Uniform Athlete Agent Act.
Davis said he knew nothing of Blake’s
dealings with the agent, and on Oct. 4 he
said, “I’m sorry I trusted John Blake.” He said
he would have fired Blake had he known
about his financial relationship with Wichard.
On Oct. 11, UNC came down on one
star player and the NCAA came down on
Senior Marvin Austin was dismissed from
the team for violations of NCAA rules on
agent benefits, preferential treatment and
ethical conduct. The NCAA ruled senior
Greg Little and junior Robert Quinn “
permanently ineligible” for accepting improper
gifts and travel accommodations. The University told the NCAA that Little and
Quinn had not told the truth during three
separate interviews. All three were allowed

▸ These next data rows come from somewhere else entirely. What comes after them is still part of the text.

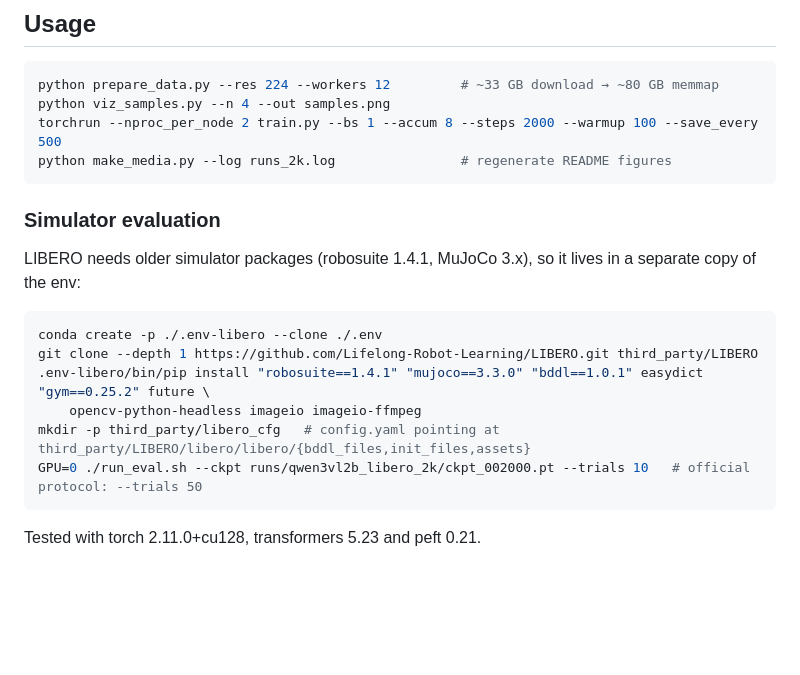
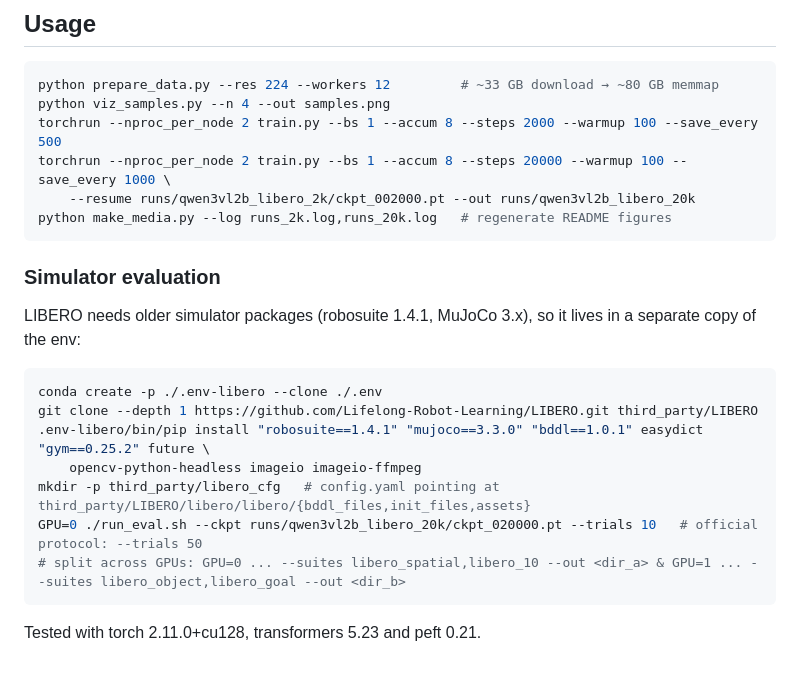
Before and after one commit to chengjianglong/vla-qwen, a Markdown page: README.md, the part around one of its changes. Rendered like a GitHub page; blank space fills up the shorter version.

````diff
--- a/README.md
+++ b/README.md
@@ -94,7 +102,9 @@ the data (drawers, pushing) and two-stage tasks are the clear gaps. A longer run
 python prepare_data.py --res 224 --workers 12         # ~33 GB download → ~80 GB memmap
 python viz_samples.py --n 4 --out samples.png
 torchrun --nproc_per_node 2 train.py --bs 1 --accum 8 --steps 2000 --warmup 100 --save_every 500
-python make_media.py --log runs_2k.log                # regenerate README figures
+torchrun --nproc_per_node 2 train.py --bs 1 --accum 8 --steps 20000 --warmup 100 --save_every 1000 \
+    --resume runs/qwen3vl2b_libero_2k/ckpt_002000.pt --out runs/qwen3vl2b_libero_20k
+python make_media.py --log runs_2k.log,runs_20k.log   # regenerate README figures
 ```
 
 ### Simulator evaluation
@@ -107,7 +117,8 @@ git clone --depth 1 https://github.com/Lifelong-Robot-Learning/LIBERO.git third_
 .env-libero/bin/pip install "robosuite==1.4.1" "mujoco==3.3.0" "bddl==1.0.1" easydict "gym==0.25.2" future \
     opencv-python-headless imageio imageio-ffmpeg
 mkdir -p third_party/libero_cfg   # config.yaml pointing at third_party/LIBERO/libero/libero/{bddl_files,init_files,assets}
-GPU=0 ./run_eval.sh --ckpt runs/qwen3vl2b_libero_2k/ckpt_002000.pt --trials 10   # official protocol: --trials 50
+GPU=0 ./run_eval.sh --ckpt runs/qwen3vl2b_libero_20k/ckpt_020000.pt --trials 10   # official protocol: --trials 50
+# split across GPUs: GPU=0 ... --suites libero_spatial,libero_10 --out <dir_a> & GPU=1 ... --suites libero_object,libero_goal --out <dir_b>
 ```
 
 Tested with torch 2.11.0+cu128, transformers 5.23 and peft 0.21.
````
Also changed, not shown: other parts of README.md (+24 -16 lines), media/train_loss.png, 4 other files.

to keep their scholarships. They apologized.
Even as three college football careers
ended, only the barest details of the investigation were made public: Baddour and
Thorp continually reminded concerned
alumni and restless football fans that they
had agreed with the NCAA to keep the
probe close to the vest.
The academic cases were referred to the
student-run Honor Court, where they were
to be treated like other improprieties.
Regardless of what eventually is made pub-
lic about the investigation, the court’s proceedings might never be revealed. (Related
story, page 24.) In the middle of October
came reports on reinstatements of some of
those originally held out and suspensions of
others. There were no details. Baddour
reminded the public not to make assumptions about which individuals were involved
in which parts of the investigation.
Thorp and Baddour repeated their support of Davis whenever they were asked. But
when asked by a reporter whether he
thought it was appropriate for Davis to have
employed a tutor who had worked with the
football program, Thorp answered, “No.” And
regarding Blake, he told a meeting of the
Faculty Council on Oct. 8: “We’ve been